These issues and disagreements come up typically at two inflection points –
(a) Either when the startup is doing very badly and tough decisions are to be taken e.g. to further reduce the already low salary or (
(b) When the startup is doing really well and tough decisions are to be taken e.g. to sell out and take the cash or to stay on and grow even more.
How does one address this? Well, one way is to anticipate it and have a philosophical discussion and agreements with the co-founders on how different situations will be handled. This discussion should happen at the beginning of the journey and NOT when the situation arises.
What will be the decision in case of difficulties? What will be the decision in case there is an option to sell out? It is possible to build some of these agreements into the shareholder agreements or articles.
Some questions I ask our portfolio companies to discuss among themselves are:
1) Who among the founders will be the CEO, and why (If you do not decide at the beginning of the journey, this can be a tricky one to settle. If you do not fight over it, your spouses may.). If required, would you be open to a professional CEO.

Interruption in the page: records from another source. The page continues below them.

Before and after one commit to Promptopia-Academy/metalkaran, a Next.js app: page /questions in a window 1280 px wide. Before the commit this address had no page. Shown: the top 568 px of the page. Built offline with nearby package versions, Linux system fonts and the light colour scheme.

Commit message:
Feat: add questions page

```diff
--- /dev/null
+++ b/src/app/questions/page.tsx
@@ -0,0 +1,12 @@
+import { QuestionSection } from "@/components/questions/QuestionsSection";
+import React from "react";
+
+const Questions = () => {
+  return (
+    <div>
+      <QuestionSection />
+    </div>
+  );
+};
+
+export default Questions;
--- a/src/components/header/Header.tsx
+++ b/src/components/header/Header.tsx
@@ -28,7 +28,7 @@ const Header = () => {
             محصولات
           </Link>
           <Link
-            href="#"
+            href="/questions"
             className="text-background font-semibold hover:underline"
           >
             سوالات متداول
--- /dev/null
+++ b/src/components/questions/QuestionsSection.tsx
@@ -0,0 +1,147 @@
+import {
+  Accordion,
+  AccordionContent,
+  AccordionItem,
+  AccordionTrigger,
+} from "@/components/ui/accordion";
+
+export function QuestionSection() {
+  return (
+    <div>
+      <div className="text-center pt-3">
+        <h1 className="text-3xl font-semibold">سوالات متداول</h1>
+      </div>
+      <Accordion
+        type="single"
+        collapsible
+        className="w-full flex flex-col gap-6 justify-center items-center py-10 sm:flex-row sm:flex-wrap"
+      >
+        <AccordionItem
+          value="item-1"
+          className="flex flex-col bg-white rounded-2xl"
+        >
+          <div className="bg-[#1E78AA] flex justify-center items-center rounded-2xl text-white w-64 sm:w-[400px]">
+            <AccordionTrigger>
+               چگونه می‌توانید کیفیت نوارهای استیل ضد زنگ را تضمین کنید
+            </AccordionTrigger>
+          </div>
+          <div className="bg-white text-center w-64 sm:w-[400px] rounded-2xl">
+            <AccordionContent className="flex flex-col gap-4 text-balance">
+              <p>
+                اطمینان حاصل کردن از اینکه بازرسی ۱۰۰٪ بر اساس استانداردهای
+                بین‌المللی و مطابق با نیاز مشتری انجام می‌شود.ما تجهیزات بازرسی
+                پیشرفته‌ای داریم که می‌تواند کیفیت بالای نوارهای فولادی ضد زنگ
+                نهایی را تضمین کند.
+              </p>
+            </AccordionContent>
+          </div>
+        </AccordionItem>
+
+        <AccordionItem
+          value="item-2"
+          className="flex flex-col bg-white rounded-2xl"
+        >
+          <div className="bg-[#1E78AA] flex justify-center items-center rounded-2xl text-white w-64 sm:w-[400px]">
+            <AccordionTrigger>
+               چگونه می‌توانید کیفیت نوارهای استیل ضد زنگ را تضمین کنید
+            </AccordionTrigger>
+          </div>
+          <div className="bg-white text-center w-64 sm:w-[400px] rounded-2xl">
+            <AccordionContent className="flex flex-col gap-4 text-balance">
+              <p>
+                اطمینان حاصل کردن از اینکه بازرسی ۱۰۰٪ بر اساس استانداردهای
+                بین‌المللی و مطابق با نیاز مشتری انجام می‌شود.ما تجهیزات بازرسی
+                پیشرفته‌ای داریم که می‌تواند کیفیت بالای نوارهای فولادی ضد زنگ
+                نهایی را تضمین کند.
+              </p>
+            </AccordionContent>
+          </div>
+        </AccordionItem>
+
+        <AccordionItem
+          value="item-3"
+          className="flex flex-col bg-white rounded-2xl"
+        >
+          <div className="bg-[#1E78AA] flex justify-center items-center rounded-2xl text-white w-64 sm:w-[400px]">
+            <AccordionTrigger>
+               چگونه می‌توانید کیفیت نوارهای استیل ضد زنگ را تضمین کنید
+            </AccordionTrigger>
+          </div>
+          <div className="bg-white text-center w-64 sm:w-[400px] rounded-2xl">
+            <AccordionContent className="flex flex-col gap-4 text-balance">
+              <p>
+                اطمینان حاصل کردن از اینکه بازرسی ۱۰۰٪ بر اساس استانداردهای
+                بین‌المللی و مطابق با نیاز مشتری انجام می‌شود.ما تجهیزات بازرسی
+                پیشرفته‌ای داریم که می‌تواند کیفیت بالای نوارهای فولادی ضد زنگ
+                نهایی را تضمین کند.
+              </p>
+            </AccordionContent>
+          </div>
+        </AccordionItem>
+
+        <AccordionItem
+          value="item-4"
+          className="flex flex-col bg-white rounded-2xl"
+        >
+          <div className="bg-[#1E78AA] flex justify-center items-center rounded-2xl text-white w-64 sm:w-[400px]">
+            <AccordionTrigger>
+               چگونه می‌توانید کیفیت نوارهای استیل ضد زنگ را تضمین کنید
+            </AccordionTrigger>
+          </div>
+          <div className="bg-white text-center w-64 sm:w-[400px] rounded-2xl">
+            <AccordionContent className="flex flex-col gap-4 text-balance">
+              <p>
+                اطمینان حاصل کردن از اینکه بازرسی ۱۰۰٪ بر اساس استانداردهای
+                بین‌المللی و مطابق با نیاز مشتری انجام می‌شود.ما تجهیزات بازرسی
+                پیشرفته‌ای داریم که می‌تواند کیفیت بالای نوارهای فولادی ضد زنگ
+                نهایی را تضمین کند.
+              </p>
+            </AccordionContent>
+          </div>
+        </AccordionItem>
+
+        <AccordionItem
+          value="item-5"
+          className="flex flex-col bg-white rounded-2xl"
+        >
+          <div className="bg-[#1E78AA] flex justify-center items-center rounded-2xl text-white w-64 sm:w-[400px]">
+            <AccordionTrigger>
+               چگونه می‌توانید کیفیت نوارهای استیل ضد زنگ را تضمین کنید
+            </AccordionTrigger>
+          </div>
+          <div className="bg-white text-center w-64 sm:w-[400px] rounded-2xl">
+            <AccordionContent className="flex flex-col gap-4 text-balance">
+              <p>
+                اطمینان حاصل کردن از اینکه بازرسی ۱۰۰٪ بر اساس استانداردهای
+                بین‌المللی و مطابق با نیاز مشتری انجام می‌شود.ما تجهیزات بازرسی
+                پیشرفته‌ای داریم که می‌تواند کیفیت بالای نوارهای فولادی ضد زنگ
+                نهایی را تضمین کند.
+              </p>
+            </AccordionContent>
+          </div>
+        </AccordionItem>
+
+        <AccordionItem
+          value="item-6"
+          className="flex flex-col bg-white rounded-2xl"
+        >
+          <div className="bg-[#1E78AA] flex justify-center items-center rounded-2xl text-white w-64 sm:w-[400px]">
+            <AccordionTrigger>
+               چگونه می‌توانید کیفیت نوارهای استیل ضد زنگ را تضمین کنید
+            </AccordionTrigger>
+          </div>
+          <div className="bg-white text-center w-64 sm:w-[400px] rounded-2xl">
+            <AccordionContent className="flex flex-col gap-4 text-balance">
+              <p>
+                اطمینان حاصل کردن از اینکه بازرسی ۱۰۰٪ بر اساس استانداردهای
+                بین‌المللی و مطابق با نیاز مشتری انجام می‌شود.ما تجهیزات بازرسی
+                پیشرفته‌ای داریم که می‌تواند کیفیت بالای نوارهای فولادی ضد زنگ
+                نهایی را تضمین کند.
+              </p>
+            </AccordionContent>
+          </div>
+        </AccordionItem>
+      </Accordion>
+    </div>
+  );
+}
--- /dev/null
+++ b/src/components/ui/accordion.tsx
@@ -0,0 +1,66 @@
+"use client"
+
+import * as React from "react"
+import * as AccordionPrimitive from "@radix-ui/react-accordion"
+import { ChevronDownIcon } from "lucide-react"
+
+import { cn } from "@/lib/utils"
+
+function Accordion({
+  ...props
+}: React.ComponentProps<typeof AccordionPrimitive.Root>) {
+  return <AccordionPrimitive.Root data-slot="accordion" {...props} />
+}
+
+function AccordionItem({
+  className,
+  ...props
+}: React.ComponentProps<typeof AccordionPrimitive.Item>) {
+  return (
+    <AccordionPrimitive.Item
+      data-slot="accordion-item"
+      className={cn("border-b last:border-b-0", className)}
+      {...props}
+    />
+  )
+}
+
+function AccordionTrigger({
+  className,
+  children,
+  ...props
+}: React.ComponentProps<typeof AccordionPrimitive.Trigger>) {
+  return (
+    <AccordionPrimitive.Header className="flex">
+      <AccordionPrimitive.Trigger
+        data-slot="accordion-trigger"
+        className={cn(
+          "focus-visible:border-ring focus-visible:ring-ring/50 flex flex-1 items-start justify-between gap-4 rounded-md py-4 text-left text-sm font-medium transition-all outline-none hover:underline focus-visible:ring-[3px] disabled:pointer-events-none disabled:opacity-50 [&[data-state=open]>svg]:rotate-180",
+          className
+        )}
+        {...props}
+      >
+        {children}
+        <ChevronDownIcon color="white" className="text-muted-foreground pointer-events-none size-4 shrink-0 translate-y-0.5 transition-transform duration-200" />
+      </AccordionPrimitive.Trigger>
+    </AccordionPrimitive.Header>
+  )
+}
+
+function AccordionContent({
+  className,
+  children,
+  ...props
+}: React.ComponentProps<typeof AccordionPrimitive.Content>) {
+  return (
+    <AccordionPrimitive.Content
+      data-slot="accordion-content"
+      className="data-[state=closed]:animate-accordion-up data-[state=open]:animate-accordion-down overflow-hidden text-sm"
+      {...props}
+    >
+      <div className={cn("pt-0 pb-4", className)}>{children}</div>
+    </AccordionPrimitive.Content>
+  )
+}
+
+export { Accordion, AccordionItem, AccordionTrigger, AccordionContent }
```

2) If someone offers to buy you out for Rs10cr in a year, what would you do…
3) What will be your measure to say that the venture as ‘failed’ and give up
4) What is your plan B?
5) How long can you go without a salary (or survival salary)?
One way to protect the venture in case of conflict is to vest the shares of the founders. I.e. If there are 4 founders in a company with 25% shares each, they may decide that this 25% will ‘vest’ over a 5 year period. This means that if one of them leaves at the end of the 3rd year, he/she will get only 15% equity and the rest will be shared between the remaining founders. This can be documented and formalized.